I agree with your conclusions about hydrogen: every time I look at it, intermittency, long storage periods for seasonal and inter year balancing and huge swings in output (do you provide electrolysis for the few hours when the system is generating close to capacity, or do you curtail anyway?) kill the economics even more stone dead. Even SMR and CCS seems a pointless expense, and far from guaranteed to be useable anyway.
I’ve done various bits of work looking at the possibilities for cross border balancing. This chart shows the high degree of correlation at the hourly level for wind generation between the countries at the heart of Europe:
and this one shows daily totals of wind generation (so already some smoothing from shorter term storage is implied):
As wind generation capacity increases, these shortages and surpluses will amplify, also creating significant problems for grid stability.
FES costings – now that will be interesting – and probably full of holes.
Ignoring the proposed link to Iceland, the only interconnector project that makes any sense when weather correlation is taken into account is the one with Norway. All the others share the issues that weather is highly correlated so many of the demand (and now generation output) drivers are the same. Although there is probably a second order effect due to the fact everyone else also wants to be interconnected with the Norwegian hydro system.
Connecting with France makes the least sense from a diversification perspective since the French electricity system is more highly temperature sensitive than ours due to the low penetration of gas heating. Proponents of the electrification of heating should take note of this, and we don’t have anything like the storage capacity the French market has in the form of its hydro resources.

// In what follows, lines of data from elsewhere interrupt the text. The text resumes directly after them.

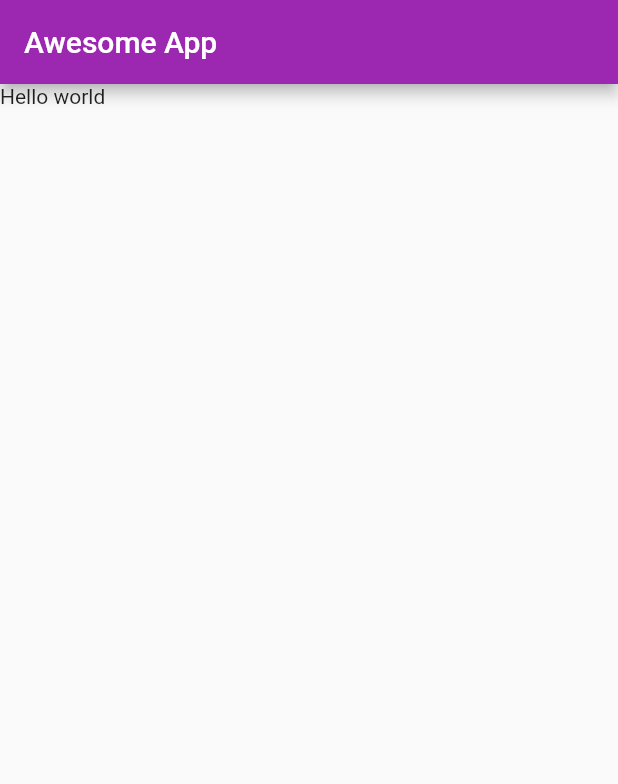
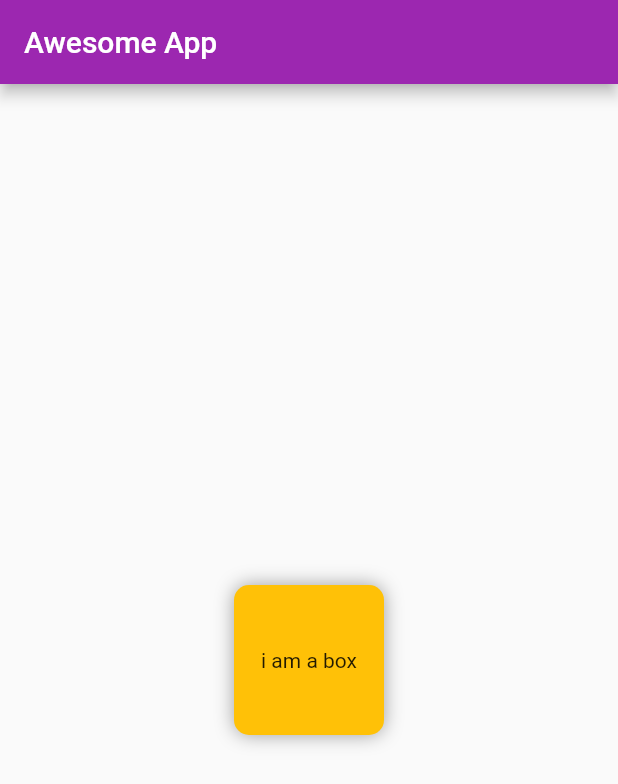
Before and after one commit to lawsonDaniel/learning-flutter, a Flutter app: the screen it shows after launch, on a phone screen of 412 x 824 dp. Shown: the top 784 px of the screen. Run offline on Flutter 3.47's test engine with Material 2 defaults, Android fonts, the phone set to English and light mode, and no system bars.

Commit message:
chapter2

```diff
--- a/lib/main.dart
+++ b/lib/main.dart
@@ -19,8 +19,25 @@ class HomePage extends StatelessWidget {
     appBar: AppBar(
       title: const Text('Awesome App'),
     ),
-    body: Container(
-      child: const Text('Hello world'),
+    body: Center(
+      child: Container(
+        padding: const EdgeInsets.all(9),
+        width: 100,
+        height: 100,
+        alignment: Alignment.center,
+        decoration: BoxDecoration(
+          color: Colors.amber,
+          borderRadius: BorderRadius.circular(10),
+          boxShadow: [
+            BoxShadow(
+                 color:Colors.grey,
+                 blurRadius: 10,
+            ),
+
+          ]
+        ),
+        child: const Text('i am a box')
+      ),
     ),
    );
 }
```
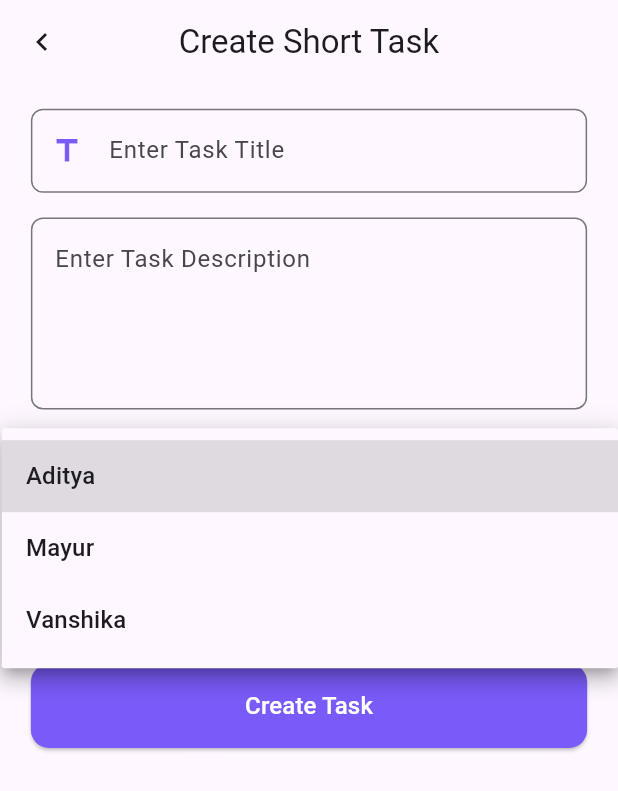
After one commit to ritz-17/Task-mvp, a Flutter app: the ShortTaskScreen screen opened by its route, after a tap on "Select Member", on a phone screen of 412 x 824 dp. The commit adds this screen. Shown: the top 791 px of the screen. Run offline on Flutter 3.47's test engine with Material 3 defaults, Android fonts, the phone set to English and light mode, and no system bars; our stand-ins replace circular_countdown_timer, flutter_secure_storage, hive, hive_flutter, image_picker, shared_preferences; accounts and stored records are empty; network calls fail.

Commit message:
Integrated isAuthorized and task API

```diff
--- a/lib/main.dart
+++ b/lib/main.dart
@@ -7,13 +7,12 @@ import 'package:task_mvp/screens/dashboard_screen.dart';
 import 'package:task_mvp/screens/employee_task_screen.dart';
 import 'package:task_mvp/screens/login_screen.dart';
 import 'package:task_mvp/screens/profile_screen.dart';
+import 'package:task_mvp/screens/short_task_screen.dart';
 import 'package:task_mvp/screens/signup_screen.dart';
 import 'package:task_mvp/screens/splashScreen.dart';
 import 'package:task_mvp/screens/verification_screen.dart';
 import 'package:task_mvp/screens/verified_screen.dart';
-
 import 'screens/forgot_password_screen.dart';
-
 
 void main() async {
   WidgetsFlutterBinding.ensureInitialized();
@@ -49,6 +48,7 @@ class MyApp extends StatelessWidget {
           '/verification': (context) => const VerificationPage(),
           '/verified': (context) => const VerifiedPage(),
           '/forgotPassword': (context) => const ForgotPasswordPage(),
+          '/shortTask': (context) => const ShortTaskScreen(),
         },
       ),
     );
--- a/lib/provider/auth_provider.dart
+++ b/lib/provider/auth_provider.dart
@@ -1,13 +1,16 @@
 import 'dart:convert';
 
 import 'package:flutter/material.dart';
+import 'package:flutter_secure_storage/flutter_secure_storage.dart';
 import 'package:hive/hive.dart';
 import 'package:http/http.dart' as http;
+import 'package:shared_preferences/shared_preferences.dart';
 
 class AuthProvider extends ChangeNotifier {
   // Box initialization
   final Future<Box> _box = Hive.openBox('authBox');
   final String baseUrl = "https://backend.taskmaster.outlfy.com/";
+  final FlutterSecureStorage _secureStorage = const FlutterSecureStorage();
 
   // Private fields
   bool _isSignedIn = false;
@@ -16,16 +19,14 @@ class AuthProvider extends ChangeNotifier {
 
   // Public getters
   bool get isSignedIn => _isSignedIn;
-
   String? get token => _token;
-
   String? get role => _role;
 
   // Setters
   void setRole(String role) async {
     _role = role;
     final box = await _box;
-    await box.put('role', role); // Save role in Hive
+    await box.put('role', role);
     notifyListeners();
   }
 
@@ -129,7 +130,7 @@ class AuthProvider extends ChangeNotifier {
 
       if (response.statusCode == 200 && data['token'] != null) {
         _token = data['token'];
-        await _updateHive('token', _token);
+        await _secureStorage.write(key: 'token', value: _token);
         await _updateHive('isSignedIn', true);
 
         _isSignedIn = true;
@@ -148,6 +149,7 @@ class AuthProvider extends ChangeNotifier {
   Future<void> logout() async {
     final box = await _box;
     await box.delete('token');
+    _secureStorage.delete(key: 'token');
     await box.put('isSignedIn', false);
     _isSignedIn = false;
     _token = null;
@@ -158,11 +160,58 @@ class AuthProvider extends ChangeNotifier {
   // Check if user is signed in
   Future<bool> checkIfSignedIn() async {
     final box = await _box;
-    _token = box.get('token');
+    _token = await _secureStorage.read(key: 'token');
     _isSignedIn = _token != null;
-    _role = box.get('role'); // Retrieve role during sign-in check
+    _role = box.get('role');
+    checkAuth();
     notifyListeners();
     return _isSignedIn;
+  }
+
+  //check authorization
+  Future<void> checkAuth() async {
+    SharedPreferences prefs = await SharedPreferences.getInstance();
+    final checkUrl = '$baseUrl$role/isauthorized';
+
+    try {
+      final response = await http.get(
+        Uri.parse(checkUrl),
+        headers: {
+          'Content-Type': 'application/json',
+          'Authorization': 'Token $token',
+        },
+      );
+
+      if (response.statusCode == 200) {
+        final Map<String, dynamic> jsonResponse = jsonDecode(response.body);
+
+        if (jsonResponse['success'] == true) {
+          // Extract user details from response
+          final userData = jsonResponse['data'];
+
+          // Save user details in SharedPreferences
+          await prefs.setString('userId', userData['_id']);
+          await prefs.setString('firstName', userData['firstName']);
+          await prefs.setString('lastName', userData['lastName']);
+          await prefs.setString('email', userData['email']);
+          await prefs.setString('phone', userData['phone']);
+          await prefs.setBool('isVerified', userData['isVerified']);
+          await prefs.setString('createdAt', userData['createdAt']);
+          await prefs.setString('updatedAt', userData['updatedAt']);
+
+          // Print data for debugging
+          print('User details stored successfully: $userData');
+
+          notifyListeners();
+        } else {
+          throw Exception('Authorization failed: ${jsonResponse['message']}');
+        }
+      } else {
+        throw Exception('Failed to fetch $role: ${response.reasonPhrase}');
+      }
+    } catch (e) {
+      throw Exception('Authorization exception: $e');
+    }
   }
 
   //------------------ Forgot Password API -------------------------------------
@@ -181,7 +230,8 @@ Future<void> forgotPassword(String email) async {
       if (response.statusCode == 200) {
         print('Forgot Password email sent successfully');
       } else {
-      throw Exception(data['message'] ?? 'Error sending forgot password email.');
+        throw Exception(
+            data['message'] ?? 'Error sending forgot password email.');
       }
     } catch (e) {
       print('Forgot Password error: $e');
@@ -189,4 +239,71 @@ Future<void> forgotPassword(String email) async {
     }
   }
 
+// ------------------------- Fetch CreatedBy ID ------------------------------
+
+  Future<String?> fetchUserId() async {
+    final apiUrl = '${baseUrl}manager/isauthorized';
+
+    if (_token == null) {
+      print('Token is null. Cannot fetch user ID.');
+      return null;
     }
+
+    try {
+      final response = await http.get(
+        Uri.parse(apiUrl),
+        headers: {
+          'Authorization':
+              'Bearer $_token', // Pass the token in Authorization header
+        },
+      );
+
+      if (response.statusCode == 200) {
+        final data = jsonDecode(response.body);
+        final userId =
+            data['data']['_id']; // Access the _id inside the data field
+        print("Successssssssssssssssss");
+        print('Fetched User ID (createdBy): $userId');
+        return userId;
+      } else {
+        print('Failed to fetch user ID: ${response.body}');
+        return null;
+      }
+    } catch (e) {
+      print('Error fetching user ID: $e');
+      return null;
+    }
+  }
+
+  //------------------------- Create Short Task API ----------------------------
+  Future<void> createTask(Map<String, dynamic> requestBody) async {
+    const createTaskUrl = 'https://backend.taskmaster.outlfy.com/task';
+
+    try {
+      final response = await http.post(
+        Uri.parse(createTaskUrl),
+        headers: {
+          'Content-Type': 'application/json',
+          'Authorization': 'Bearer $_token', // Use _token here as well
+        },
+        body: jsonEncode(requestBody),
+      );
+
+      // Debug the task creation response
+      print('Create Task API Response: ${response.body}');
+
+      final data = jsonDecode(response.body);
+      print(data);
+
+      if (response.statusCode == 200 || response.statusCode == 201) {
+        print("Success");
+        print('Task created successfully: $data');
+      } else {
+        print("Failed to create task");
+      }
+    } catch (e) {
+      print('Create Task error: $e');
+      throw Exception('Create Task error: $e');
+    }
+  }
+}
--- /dev/null
+++ b/lib/screens/short_task_screen.dart
@@ -0,0 +1,207 @@
+import 'package:flutter/material.dart';
+import 'package:provider/provider.dart';
+import '../provider/auth_provider.dart';
+
+class ShortTaskScreen extends StatefulWidget {
+  const ShortTaskScreen({super.key});
+
+  @override
+  State<ShortTaskScreen> createState() => _ShortTaskScreenState();
+}
+
+class _ShortTaskScreenState extends State<ShortTaskScreen> {
+  String? selectedMember;
+  String? selectedJobType;
+  String? createdBy; // To store the createdBy ID
+
+  final TextEditingController titleController = TextEditingController();
+  final TextEditingController descriptionController = TextEditingController();
+
+  final List<Map<String, String>> members = [
+    {'name': 'Aditya', 'id': ''},
+    {'name': 'Mayur', 'id': '6e982759be9031c94ae967'},
+    {'name': 'Vanshika', 'id': ''},
+  ];
+
+  final List<String> jobTypes = ['short'];
+
+  @override
+  void initState() {
+    super.initState();
+    fetchCreatedBy(); // Fetch createdBy ID when screen loads
+  }
+
+  Future<void> fetchCreatedBy() async {
+    final authProvider = Provider.of<AuthProvider>(context, listen: false);
+    final userId = await authProvider.fetchUserId(); // Get the createdBy ID
+    setState(() {
+      createdBy = userId;
+    });
+  }
+
+  void submitTask() async {
+    if (titleController.text.isEmpty ||
+        descriptionController.text.isEmpty ||
+        selectedMember == null ||
+        selectedJobType == null ||
+        createdBy == null) {
+      ScaffoldMessenger.of(context).showSnackBar(
+        const SnackBar(content: Text("Please fill in all fields.")),
+      );
+      return;
+    }
+
+    final selectedMemberId =
+        members.firstWhere((member) => member['name'] == selectedMember)['id'];
+
+    final requestBody = {
+      "title": titleController.text,
+      "description": descriptionController.text,
+      "jobType": selectedJobType,
+      "assignedTo": selectedMemberId,
+      "createdBy": createdBy, // Dynamically fetched createdBy ID
+    };
+
+    try {
+      // Awaiting the result of the createTask method to ensure it's completed
+      final authProvider = Provider.of<AuthProvider>(context, listen: false);
+      await authProvider.createTask(requestBody);
+
+      // If task creation is successful, show a success message
+      ScaffoldMessenger.of(context).showSnackBar(
+        const SnackBar(content: Text("Task created successfully!")),
+      );
+    } catch (e) {
+      // If an error occurs, show an error message
+      ScaffoldMessenger.of(context).showSnackBar(
+        SnackBar(content: Text("Error creating task: $e")),
+      );
+    }
+  }
+
+  @override
+  Widget build(BuildContext context) {
+    final screenHeight = MediaQuery.of(context).size.height;
+    final screenWidth = MediaQuery.of(context).size.width;
+
+    return Scaffold(
+      appBar: AppBar(
+        title: const Text("Create Short Task"),
+        centerTitle: true,
+        leading: IconButton(
+          onPressed: () => Navigator.pop(context),
+          icon: const Icon(Icons.keyboard_arrow_left),
+        ),
+      ),
+      body: SingleChildScrollView(
+        child: Padding(
+          padding: EdgeInsets.symmetric(horizontal: screenWidth * 0.05),
+          child: Column(
+            crossAxisAlignment: CrossAxisAlignment.stretch,
+            children: [
+              SizedBox(height: screenHeight * 0.02),
+
+              // -------------------- Task Title Field -------------------------
+              TextField(
+                controller: titleController,
+                decoration: InputDecoration(
+                  prefixIcon:
+                      Icon(Icons.title, color: Theme.of(context).primaryColor),
+                  hintText: "Enter Task Title",
+                  border: const OutlineInputBorder(
+                    borderRadius: BorderRadius.all(Radius.circular(8)),
+                  ),
+                ),
+              ),
+              SizedBox(height: screenHeight * 0.02),
+
+              // ------------------ Task Description Field ---------------------
+              TextField(
+                controller: descriptionController,
+                maxLines: 4,
+                decoration: const InputDecoration(
+                  hintText: "Enter Task Description",
+                  border: OutlineInputBorder(
+                    borderRadius: BorderRadius.all(Radius.circular(8)),
+                  ),
+                ),
+              ),
+              SizedBox(height: screenHeight * 0.02),
+
+              // --------------------- Assign To Dropdown ----------------------
+              DropdownButtonFormField<String>(
+                decoration: InputDecoration(
+                  prefixIcon:
+                      Icon(Icons.person, color: Theme.of(context).primaryColor),
+                  border: const OutlineInputBorder(
+                    borderRadius: BorderRadius.all(Radius.circular(8)),
+                  ),
+                ),
+                hint: const Text("Select Member"),
+                value: selectedMember,
+                onChanged: (value) {
+                  setState(() {
+                    selectedMember = value;
+                  });
+                },
+                items: members
+                    .map((member) => DropdownMenuItem(
+                          value: member['name'],
+                          child: Text(member['name']!),
+                        ))
+                    .toList(),
+              ),
+              SizedBox(height: screenHeight * 0.02),
+
+              // -------------------- Job Type Dropdown ------------------------
+              DropdownButtonFormField<String>(
+                decoration: InputDecoration(
+                  prefixIcon:
+                      Icon(Icons.work, color: Theme.of(context).primaryColor),
+                  border: const OutlineInputBorder(
+                    borderRadius: BorderRadius.all(Radius.circular(8)),
+                  ),
+                ),
+                hint: const Text("Select Job Type"),
+                value: selectedJobType,
+                onChanged: (value) {
+                  setState(() {
+                    selectedJobType = value;
+                  });
+                },
+                items: jobTypes
+                    .map((jobType) => DropdownMenuItem(
+                          value: jobType,
+                          child: Text(jobType),
+                        ))
+                    .toList(),
+              ),
+
+              SizedBox(height: screenHeight * 0.03),
+
+              // -------------------- Create Task Button -----------------------
+              SizedBox(
+                width: double.infinity,
+                child: ElevatedButton(
+                  onPressed: submitTask,
+                  style: ElevatedButton.styleFrom(
+                    backgroundColor: Theme.of(context).primaryColor,
+                    shape: RoundedRectangleBorder(
+                      borderRadius: BorderRadius.circular(12),
+                    ),
+                    padding:
+                        EdgeInsets.symmetric(vertical: screenHeight * 0.02),
+                  ),
+                  child: const Text(
+                    "Create Task",
+                    style: TextStyle(fontSize: 16, color: Colors.white),
+                  ),
+                ),
+              ),
+            ],
+          ),
+        ),
+      ),
+    );
+  }
+}
--- a/lib/screens/verified_screen.dart
+++ b/lib/screens/verified_screen.dart
@@ -1,6 +1,5 @@
 import 'package:flutter/material.dart';
 import 'package:task_mvp/utils/bottom_navigation_bar.dart';
-import 'dashboard_screen.dart';
 
 class VerifiedPage extends StatefulWidget {
   const VerifiedPage({super.key});
--- a/pubspec.yaml
+++ b/pubspec.yaml
@@ -33,6 +33,7 @@ dependencies:
   cupertino_icons: ^1.0.8
   flutter:
     sdk: flutter
+  flutter_secure_storage: ^4.2.1
   hive: ^2.2.3
   hive_flutter: ^1.1.0
   http: ^1.2.2
@@ -73,6 +74,8 @@ flutter:
     - assets/twitter_logo.png
     - assets/verification.png
     - assets/verified.png
+    - assets/add_task.png
+    - assets/camera.png
     # An image asset can refer to one or more resolution-specific "variants", see
     # https://flutter.dev/to/resolution-aware-images
     # For details regarding adding assets from package dependencies, see
```
Also changed, not shown: lib/screens/forgot_password_screen.dart (+25 -24 lines), lib/screens/new_task_screen.dart (deleted, +0 -304 lines), lib/screens/dashboard_screen.dart (line endings or trailing spaces), pubspec.lock, 2 other files. Lines whose indentation alone changed are shown as unchanged.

The other big issue with cross-border balancing is the fact the TSOs game the system by discovering internal network constraints that limit cross-border capacity when they see domestic tightness, thereby making sure they’re not exporting at times of high domestic demand.
Timeta has an interesting blog outlining plans for subsidising electrolysis, although they don’t call it that of course. Rigged markets all the way, so the consumer pays: no-one would invest otherwise.
I’ll be interested to read their follow-up, but I can’t see that the overall system realities of intermittent and sometimes massive surpluses can possibly be avoided.
Of course, the electrolysers will need subsidising, as will the CCS for hydrogen from methane, as will new hydrogen-fired gas generation, and you can also expect domestic hydrogen appliances to require subsidies otherwise millions of consumers would be left without the means of heating and cooking overnight when (if) the switchover happens.
The idea that subsidised assets then get to play in balancing and ancillary services markets is also unfair, but is the case already, it’s just a question of level: when just about every energy asset is in receipt of some form of subsidy the idea of properly functioning markets is long gone. I do wonder whether Brexit will mean the pretence of running free energy markets will be dropped at some point.
I can’t help wondering where all the money for these subsidies is supposed to come from given the fact we’ve broken the bank on covid….
I was following up some technology and found that thermal energystorage is in favour for both nuclear (paper at mit.edu) and wind (Siemens Gamesa) . The latter has developed an electric heating variant used for driving a steam turbine. I suspect that the two technologies would use storage differently to gain commercial (power market) advantage. The nuclear thermal storage would be integral with the power station but the electric heating (wind) variant not necessarily.
The technology is immature only allowing for about 10hrs of storage and being focussed on lower temperature (steam) electricity generation.
However I am not sure how (relatively) long term storage is viewed by OFGEM and, more importantly how it is valued (and would fit into the market, if it is not integrated with the generator source). It should be notes that if Siemens raise the temperature of their storage then they could use it to drive a gas/steam combined cycle – with significantly improved conversion efficiencies (and energy storage capacity)